2. Have Somebody Bump the Starter
It is important that you get away from the setup to make sure that it has been assembled correctly. Then have somebody bump the starter, which will spin the engine while the breaker bar is holding on to the bolt, and effortlessly unscrew it for you.
It should be noted that this method can be a little bit dangerous. While it works well sometimes, proper caution should still be observed. To add, make sure that you have disconnected the coil from the distributor so the engine will not start. You would not want the engine to fire up, and it just flings the breaker bar, as well as the socket.
If you have tried using an impact wrench and still nothing, you might want to try this third method. Here’s what you need to do:
1. Use a Power Steering Pulley

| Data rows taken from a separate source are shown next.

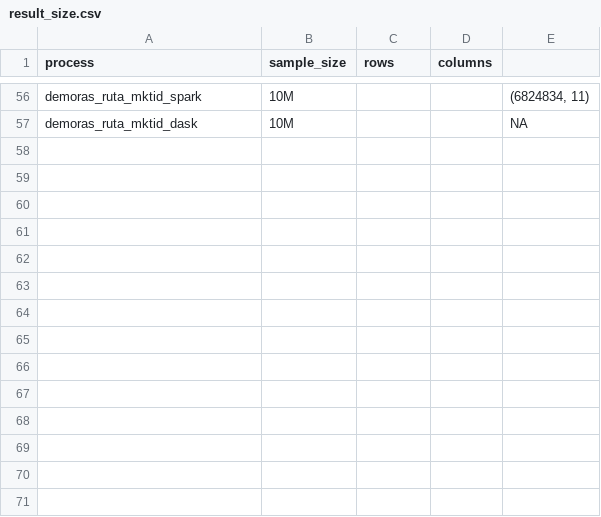
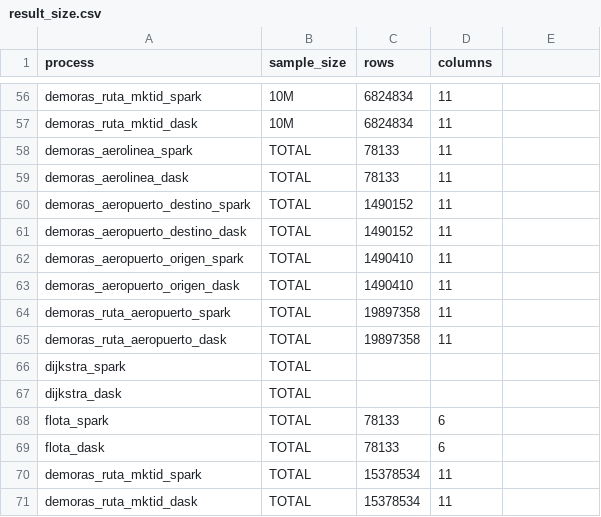
Before and after one commit to ikerforce/spark-rita, a CSV file: results/tesis/result_size.csv, drawn as a sheet; only a part is shown, gaps mark what is left out; the diff covers the shown part only; the diff names each change by its address in the sheet, - before the commit and + after, or states it on an @@ line.

Commit message:
Agregué el tamaño de los resultados totales.

```diff
--- a/results/tesis/result_size.csv
+++ b/results/tesis/result_size.csv
-C56:C57 (rows): (empty)
+C56:C57 (rows): 6824834
-D56:D57 (columns): (empty)
+D56:D57 (columns): 11
-E56: (6824834, 11)
+E56: (empty)
-E57: NA
+E57: (empty)
+row 58: demoras_aerolinea_spark | TOTAL | 78133 | 11
+row 59: demoras_aerolinea_dask | TOTAL | 78133 | 11
+row 60: demoras_aeropuerto_destino_spark | TOTAL | 1490152 | 11
+row 61: demoras_aeropuerto_destino_dask | TOTAL | 1490152 | 11
+row 62: demoras_aeropuerto_origen_spark | TOTAL | 1490410 | 11
+row 63: demoras_aeropuerto_origen_dask | TOTAL | 1490410 | 11
+row 64: demoras_ruta_aeropuerto_spark | TOTAL | 19897358 | 11
+row 65: demoras_ruta_aeropuerto_dask | TOTAL | 19897358 | 11
+row 66: dijkstra_spark | TOTAL
+row 67: dijkstra_dask | TOTAL
+row 68: flota_spark | TOTAL | 78133 | 6
+row 69: flota_dask | TOTAL | 78133 | 6
+row 70: demoras_ruta_mktid_spark | TOTAL | 15378534 | 11
+row 71: demoras_ruta_mktid_dask | TOTAL | 15378534 | 11
```
Also changed, not shown: 141 edited cells elsewhere in this file.
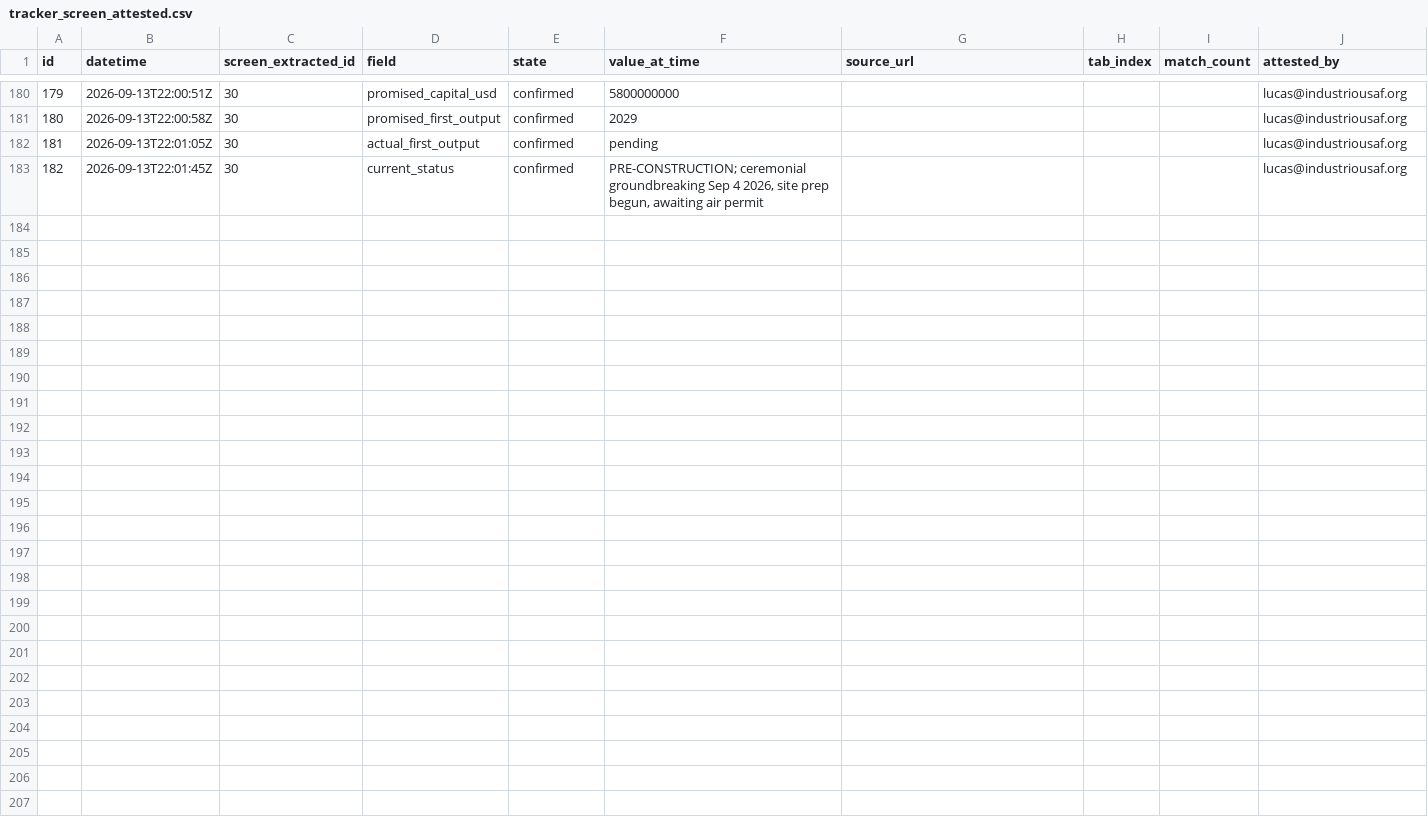
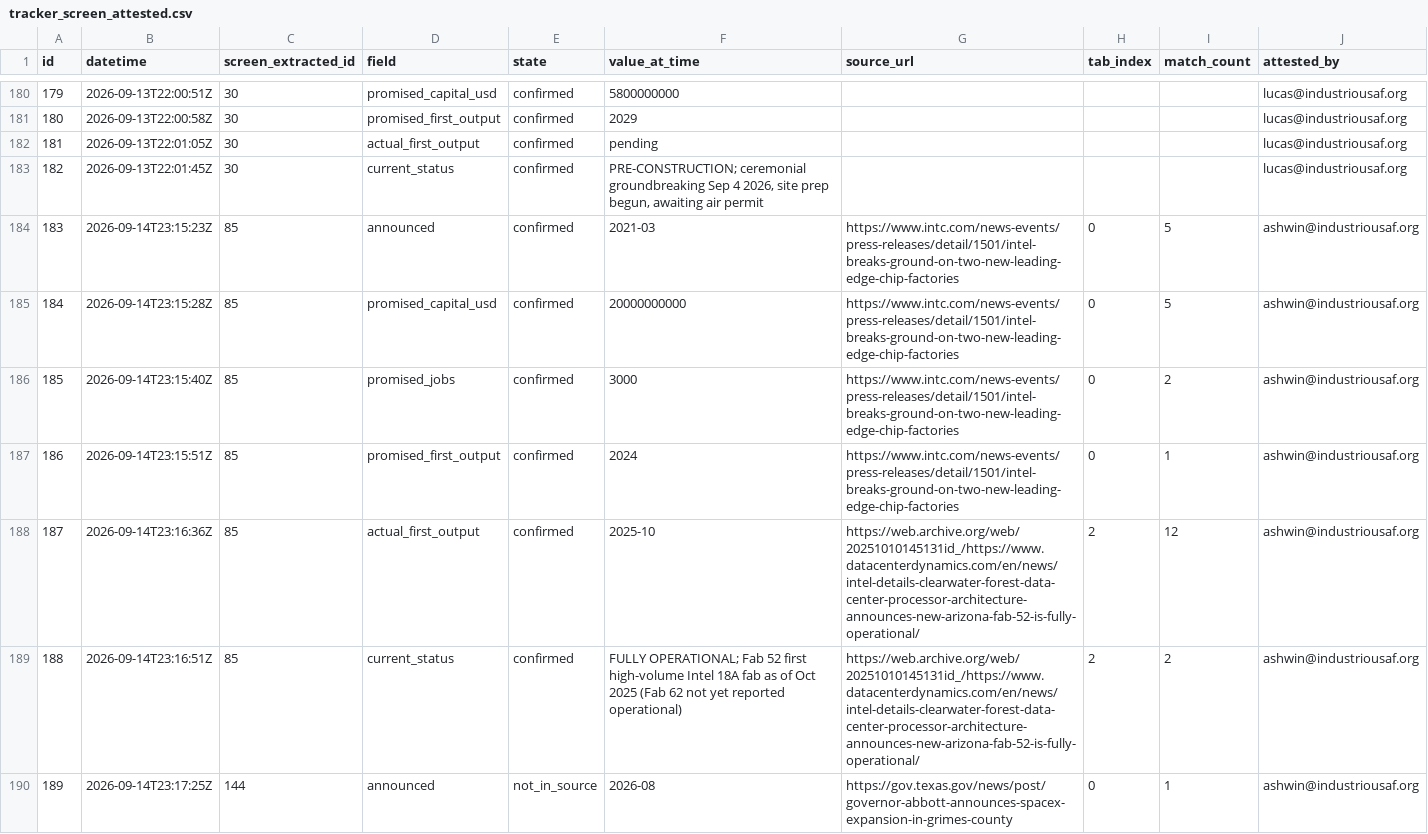
Before and after one commit to industriousaf/promised-vs-produced-tracker, a CSV file: outputs/csv_tables/tracker_screen_attested.csv, drawn as a sheet; only a part is shown, gaps mark what is left out; the diff covers the shown part only.

```diff
--- a/outputs/csv_tables/tracker_screen_attested.csv
+++ b/outputs/csv_tables/tracker_screen_attested.csv
@@ -183 +183,8 @@ id,datetime,screen_extracted_id,field,state,value_at_time,source_url,tab_index,m
 182,2026-09-13T22:01:45Z,30,current_status,confirmed,"PRE-CONSTRUCTION; ceremonial groundbreaking Sep 4 2026, site prep begun, awaiting air permit",,,,lucas@industriousaf.org
+183,2026-09-14T23:15:23Z,85,announced,confirmed,2021-03,https://www.intc.com/news-events/press-releases/detail/1501/intel-breaks-ground-on-two-new-leading-edge-chip-factories,0,5,ashwin@industriousaf.org
+184,2026-09-14T23:15:28Z,85,promised_capital_usd,confirmed,20000000000,https://www.intc.com/news-events/press-releases/detail/1501/intel-breaks-ground-on-two-new-leading-edge-chip-factories,0,5,ashwin@industriousaf.org
+185,2026-09-14T23:15:40Z,85,promised_jobs,confirmed,3000,https://www.intc.com/news-events/press-releases/detail/1501/intel-breaks-ground-on-two-new-leading-edge-chip-factories,0,2,ashwin@industriousaf.org
+186,2026-09-14T23:15:51Z,85,promised_first_output,confirmed,2024,https://www.intc.com/news-events/press-releases/detail/1501/intel-breaks-ground-on-two-new-leading-edge-chip-factories,0,1,ashwin@industriousaf.org
+187,2026-09-14T23:16:36Z,85,actual_first_output,confirmed,2025-10,https://web.archive.org/web/20251010145131id_/https://www.datacenterdynamics.com/en/news/intel-details-clearwater-forest-data-center-processor-architecture-announces-new-arizona-fab-52-is-fully-operational/,2,12,ashwin@industriousaf.org
+188,2026-09-14T23:16:51Z,85,current_status,confirmed,FULLY OPERATIONAL; Fab 52 first high-volume Intel 18A fab as of Oct 2025 (Fab 62 not yet reported operational),https://web.archive.org/web/20251010145131id_/https://www.datacenterdynamics.com/en/news/intel-details-clearwater-forest-data-center-processor-architecture-announces-new-arizona-fab-52-is-fully-operational/,2,2,ashwin@industriousaf.org
+189,2026-09-14T23:17:25Z,144,announced,not_in_source,2026-08,https://gov.texas.gov/news/post/governor-abbott-announces-spacex-expansion-in-grimes-county,0,1,ashwin@industriousaf.org
```
Also changed, not shown: 7 added rows elsewhere in this file, outputs/csv_tables/tracker_verify.csv, 1 other file.
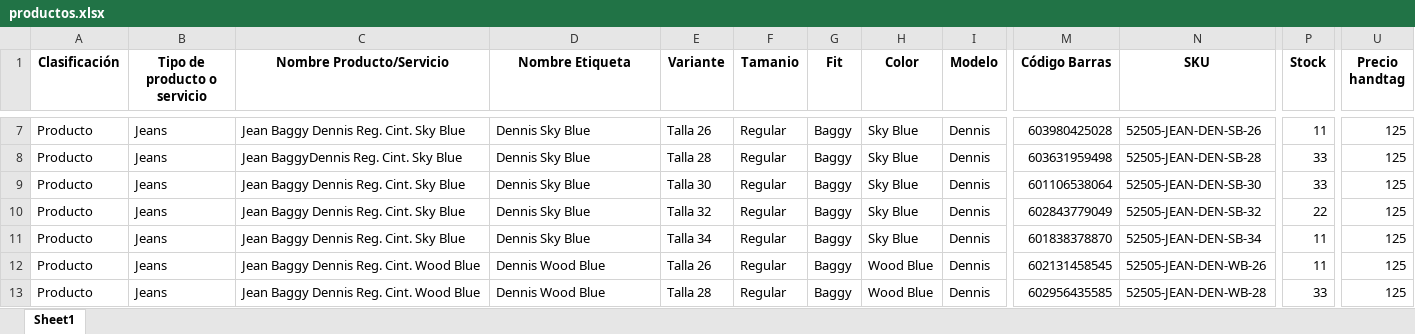
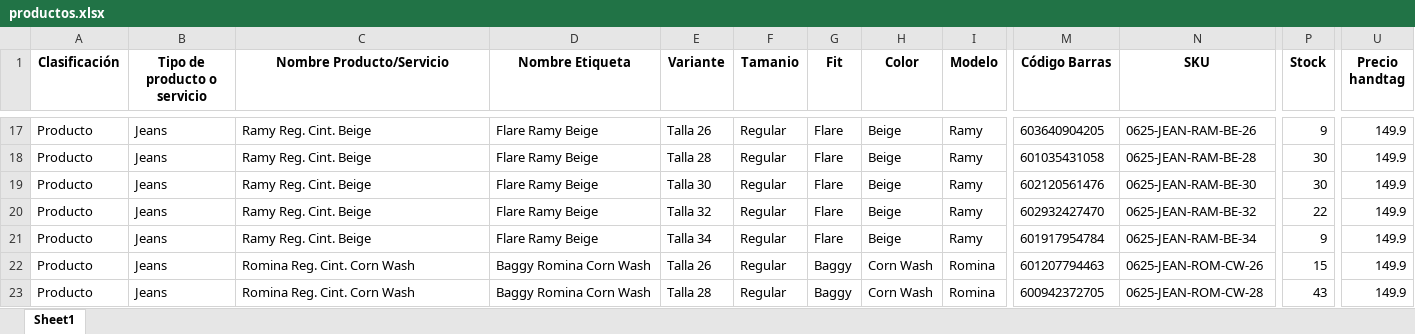
Before and after one commit to programadorlorenzo/oscarlorenzolima-etiquetas, an Excel workbook: data/productos.xlsx, sheet Sheet1, drawn as a sheet; only a part is shown, gaps mark what is left out; values as stored, in another font and other column widths than the file's, no borders; conditional formats not drawn; addresses are those after the commit; the diff covers the shown part only; the diff names each change by its address in the sheet, - before the commit and + after, or states it on an @@ line.

Commit message:
Add new Excel file with product codes and details from September 2025

```diff
--- a/data/productos.xlsx (sheet Sheet1)
+++ b/data/productos.xlsx (sheet Sheet1)
-C17 (Nombre Producto/Servicio): Jean Baggy Dennis Reg. Cint. Sky Blue
+C17 (Nombre Producto/Servicio): Ramy Reg. Cint. Beige
-D17:D21 (Nombre Etiqueta): Dennis Sky Blue
+D17:D21 (Nombre Etiqueta): Flare Ramy Beige
-G17:G21 (Fit): Baggy
+G17:G21 (Fit): Flare
-H17:H21 (Color): Sky Blue
+H17:H21 (Color): Beige
-I17:I21 (Modelo): Dennis
+I17:I21 (Modelo): Ramy
-M17 (Código Barras): 603980425028
+M17 (Código Barras): 603640904205
-N17 (SKU): 52505-JEAN-DEN-SB-26
+N17 (SKU): 0625-JEAN-RAM-BE-26
-P17 (Stock): 11
+P17 (Stock): 9
-U17:U23 (Precio handtag): 125
+U17:U23 (Precio handtag): 149.9
-C18 (Nombre Producto/Servicio): Jean BaggyDennis Reg. Cint. Sky Blue
+C18 (Nombre Producto/Servicio): Ramy Reg. Cint. Beige
-M18 (Código Barras): 603631959498
+M18 (Código Barras): 601035431058
-N18 (SKU): 52505-JEAN-DEN-SB-28
+N18 (SKU): 0625-JEAN-RAM-BE-28
-P18:P19 (Stock): 33
+P18:P19 (Stock): 30
-C19:C21 (Nombre Producto/Servicio): Jean Baggy Dennis Reg. Cint. Sky Blue
+C19:C21 (Nombre Producto/Servicio): Ramy Reg. Cint. Beige
-M19 (Código Barras): 601106538064
+M19 (Código Barras): 602120561476
-N19 (SKU): 52505-JEAN-DEN-SB-30
+N19 (SKU): 0625-JEAN-RAM-BE-30
-M20 (Código Barras): 602843779049
+M20 (Código Barras): 602932427470
-N20 (SKU): 52505-JEAN-DEN-SB-32
+N20 (SKU): 0625-JEAN-RAM-BE-32
-M21 (Código Barras): 601838378870
+M21 (Código Barras): 601917954784
-N21 (SKU): 52505-JEAN-DEN-SB-34
+N21 (SKU): 0625-JEAN-RAM-BE-34
-P21 (Stock): 11
+P21 (Stock): 9
-C22:C23 (Nombre Producto/Servicio): Jean Baggy Dennis Reg. Cint. Wood Blue
+C22:C23 (Nombre Producto/Servicio): Romina Reg. Cint. Corn Wash
-D22:D23 (Nombre Etiqueta): Dennis Wood Blue
+D22:D23 (Nombre Etiqueta): Baggy Romina Corn Wash
-H22:H23 (Color): Wood Blue
+H22:H23 (Color): Corn Wash
-I22:I23 (Modelo): Dennis
+I22:I23 (Modelo): Romina
-M22 (Código Barras): 602131458545
+M22 (Código Barras): 601207794463
-N22 (SKU): 52505-JEAN-DEN-WB-26
+N22 (SKU): 0625-JEAN-ROM-CW-26
-P22 (Stock): 11
+P22 (Stock): 15
-M23 (Código Barras): 602956435585
+M23 (Código Barras): 600942372705
-N23 (SKU): 52505-JEAN-DEN-WB-28
+N23 (SKU): 0625-JEAN-ROM-CW-28
-P23 (Stock): 33
+P23 (Stock): 43
```
Also changed, not shown: 15 added rows and 103 edited cells elsewhere in this sheet, 4 other files.
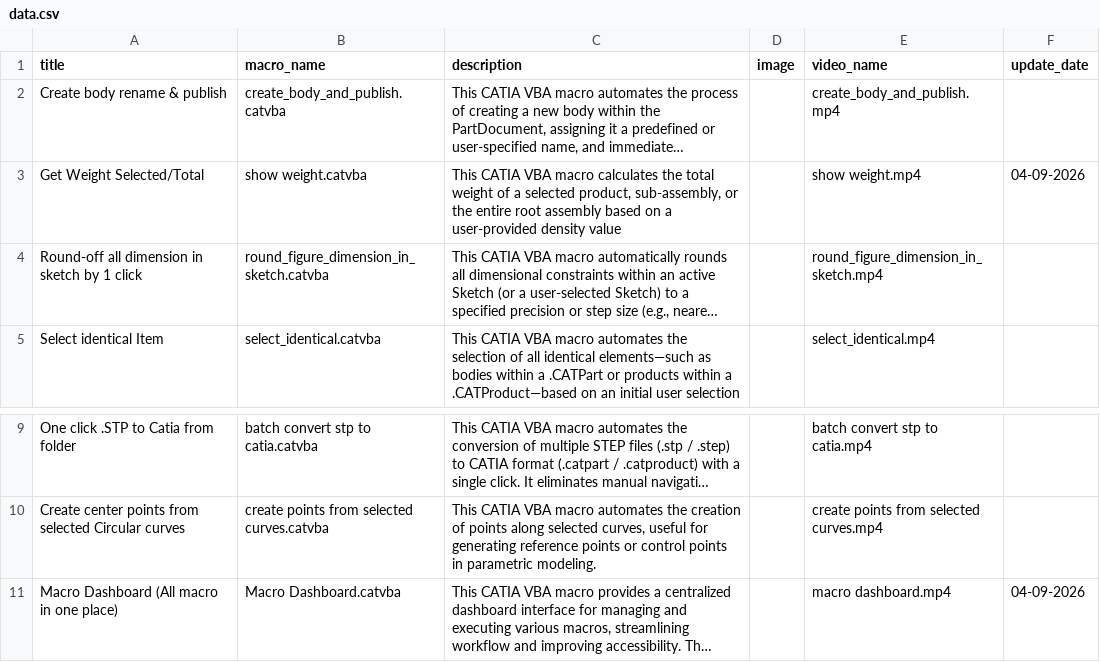
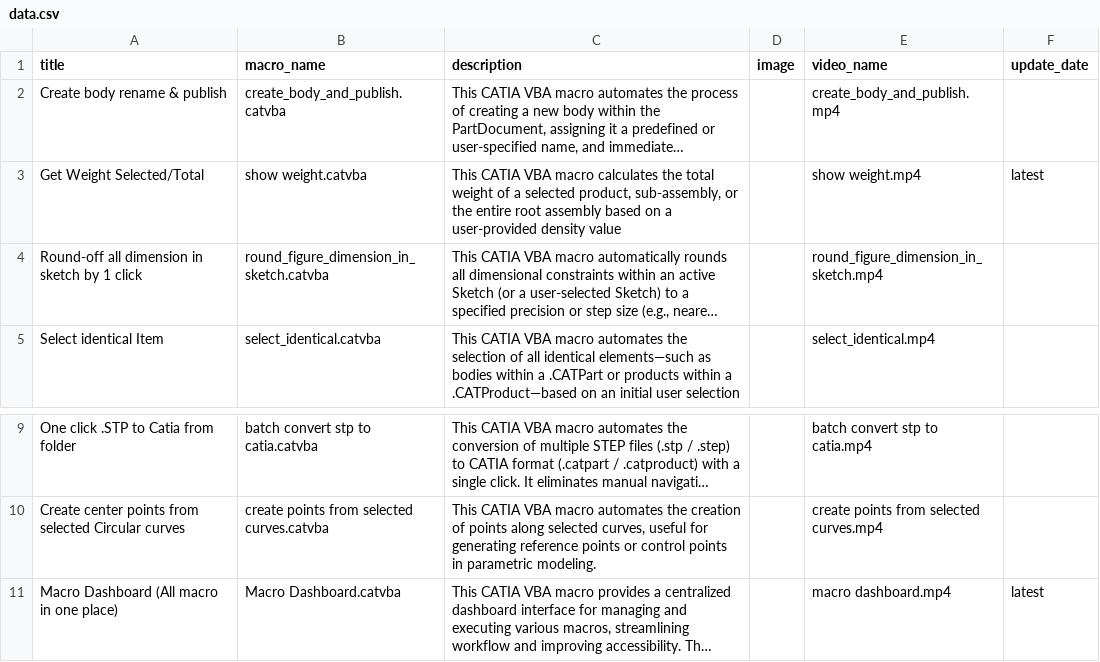
Before and after one commit to NovaScribe/CAD-Automation.com, a CSV file: data.csv, drawn as a sheet; only a part is shown, gaps mark what is left out; long unchanged cells end in …; the diff names each change by its address in the sheet, - before the commit and + after, or states it on an @@ line.

```diff
--- a/data.csv
+++ b/data.csv
-F3 (update_date): 04-09-2026
+F3 (update_date): latest
-F11 (update_date): 04-09-2026
+F11 (update_date): latest
```
Also changed, not shown: 1 other file.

Using a power steering pulley, go ahead and pull the 4 12mm bolts. Remove the power steering pulley, and the bolts will come right off. Doing this exposes your crankshaft pulley, and you will notice that there are slots and a dust seal just behind it. Be careful when doing this method, as it can mess up your dust seal.
2. Fit a Drift into a Slot
Once the crankshaft pulley has been exposed, you may now insert a 5/16” extension drift and bump it against the body of the oil pump. Doing this step will stop it from moving when you try to roll the engine backward.
3. Apply Force
Once you have everything set up correctly, you need to support the drift a little bit, as well as the breaker bar. Apply force into it, and it should come right off. However, you might notice that it would not move that easily. The reason is that the drift is still in its place, preventing you from taking the crankshaft pulley completely.
4. Remove the Crankshaft Pulley
Once you get the nut loosened up, just back it and grab your drift out of there and then unscrew your crankshaft pulley bolt.
If you want to see a video on how to do these methods properly, click on the video link found below:
- When you can’t get the crankshaft pulley by hand, you may use a pulley puller. Just put the two bolts into the crankshaft pulley’s threaded holes and then crank down the main bolt, and then it forces the crankshaft pulley right off the crankshaft.
- When you mess up the dust seal, you need to straighten it out before you put it back in. If you don’t, the deformed edge will just hit the outside part of the oil pump body, and it will make a metal-on-metal annoying sound. This might scare you when you fire the truck up for the first time.
- You may also use a rubber hammer to put the crankshaft pulley back in. Once you have set it up, you can just shove it back in.
- When removing the bolt with a wrench, make sure it is set up properly. Otherwise, the engine will just tighten the bolt, which can lead to it snapping off.
Now that you have finished reading this post, we hope that you will be able to do this task by yourself. Always remember that you take proper caution when doing these steps, as you may accidentally mess up some parts of the engine. If you are not confident enough to do this, you may always ask a mechanic or a car care professional to do this for you.